**What you have to do**
Return each line below holding the string "href".

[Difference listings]
##############################

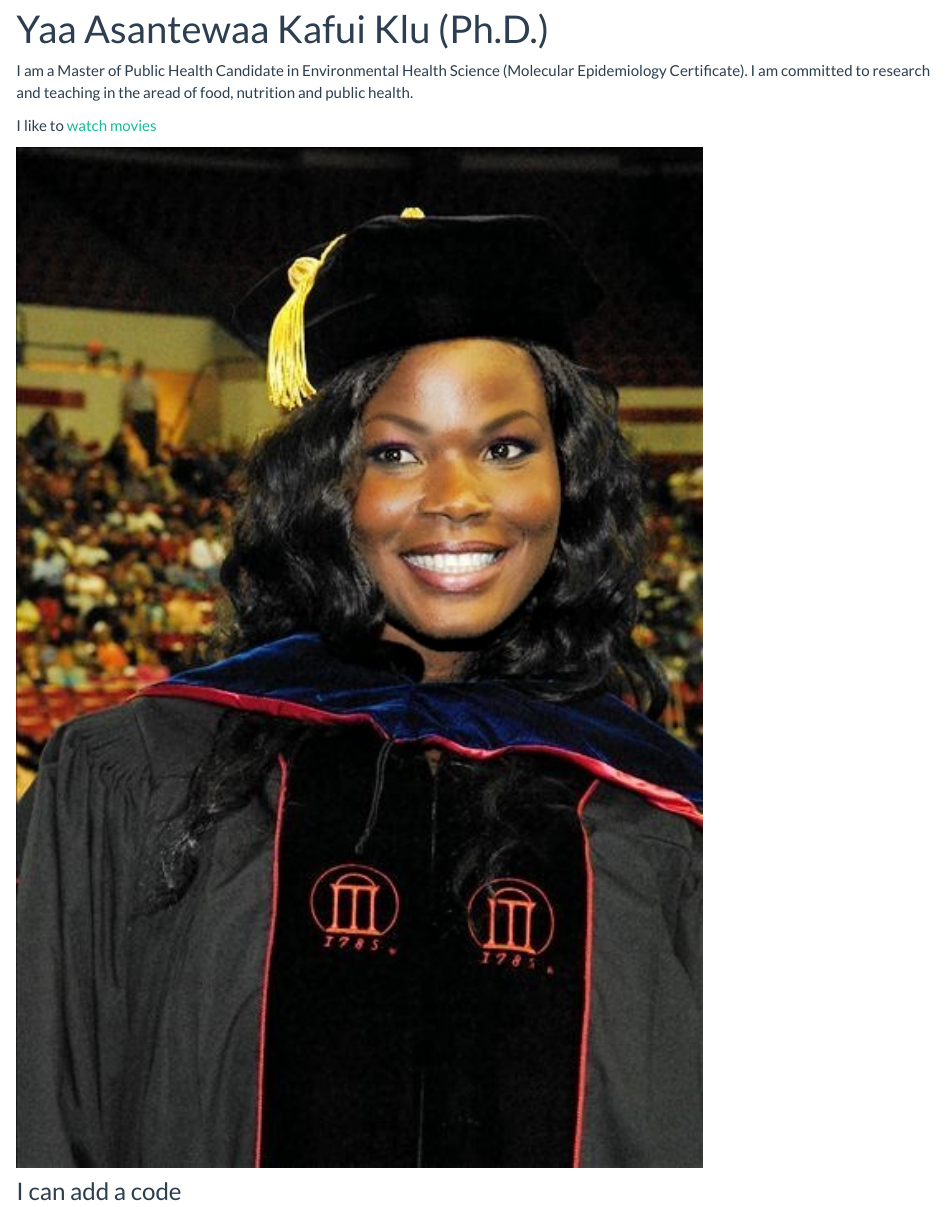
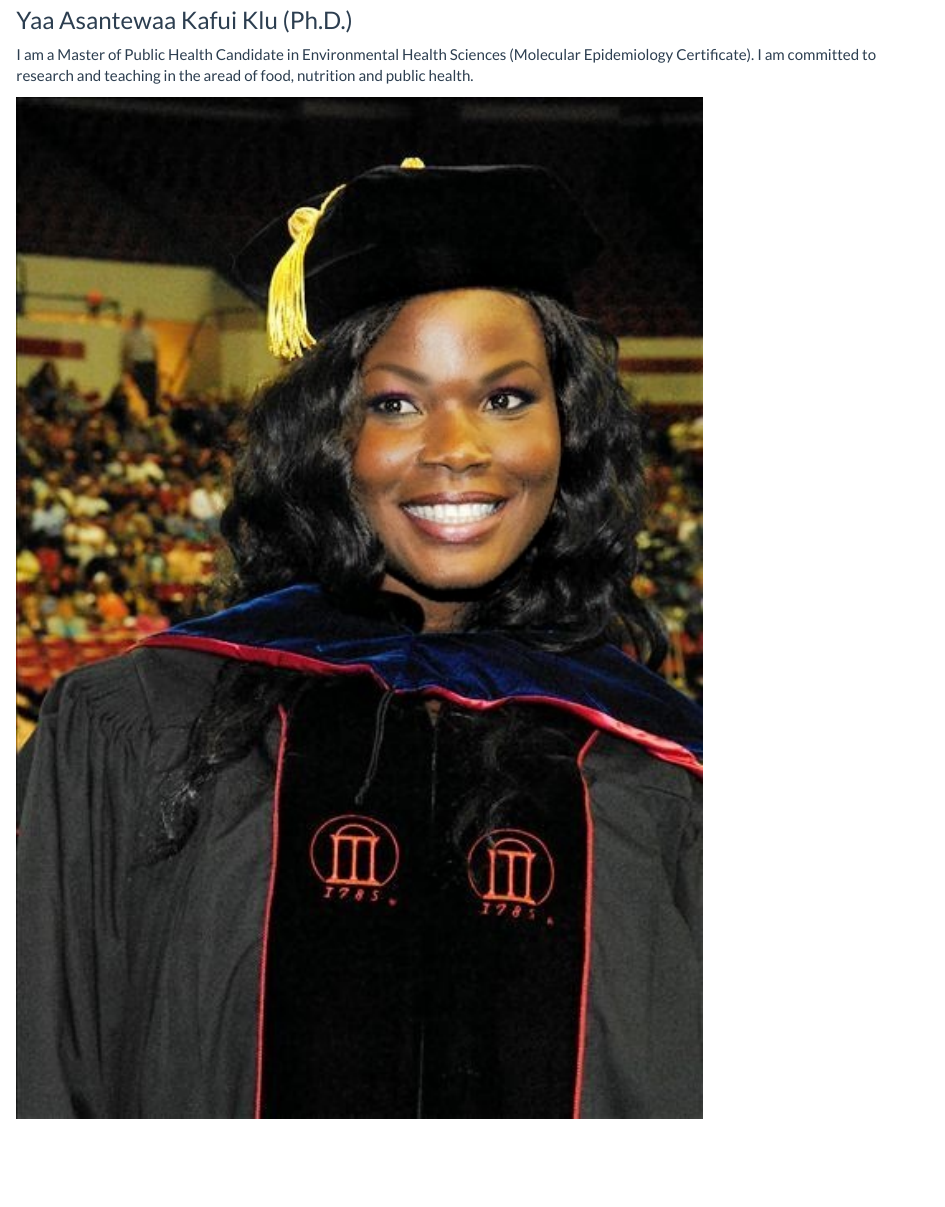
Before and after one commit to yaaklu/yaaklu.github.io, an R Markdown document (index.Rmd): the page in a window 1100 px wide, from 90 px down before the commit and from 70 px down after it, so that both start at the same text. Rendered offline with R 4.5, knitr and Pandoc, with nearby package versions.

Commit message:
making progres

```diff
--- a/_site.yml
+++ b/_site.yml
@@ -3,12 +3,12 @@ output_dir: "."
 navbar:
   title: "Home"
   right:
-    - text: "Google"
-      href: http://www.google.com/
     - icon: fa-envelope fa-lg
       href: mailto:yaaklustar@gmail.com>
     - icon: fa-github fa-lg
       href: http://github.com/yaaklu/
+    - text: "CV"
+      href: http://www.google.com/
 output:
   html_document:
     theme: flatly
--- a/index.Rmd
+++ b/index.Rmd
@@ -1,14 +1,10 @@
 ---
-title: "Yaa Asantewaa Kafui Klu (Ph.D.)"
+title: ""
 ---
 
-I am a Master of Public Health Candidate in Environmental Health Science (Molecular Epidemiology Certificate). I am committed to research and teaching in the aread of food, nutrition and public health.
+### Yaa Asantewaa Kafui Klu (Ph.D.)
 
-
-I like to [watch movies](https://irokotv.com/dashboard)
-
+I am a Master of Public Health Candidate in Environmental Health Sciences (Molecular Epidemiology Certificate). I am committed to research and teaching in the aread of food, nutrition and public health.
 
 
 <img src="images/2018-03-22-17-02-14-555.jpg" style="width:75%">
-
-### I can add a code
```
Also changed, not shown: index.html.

##############################

**Task solution**
-      href: http://www.google.com/
       href: mailto:yaaklustar@gmail.com>
       href: http://github.com/yaaklu/
+      href: http://www.google.com/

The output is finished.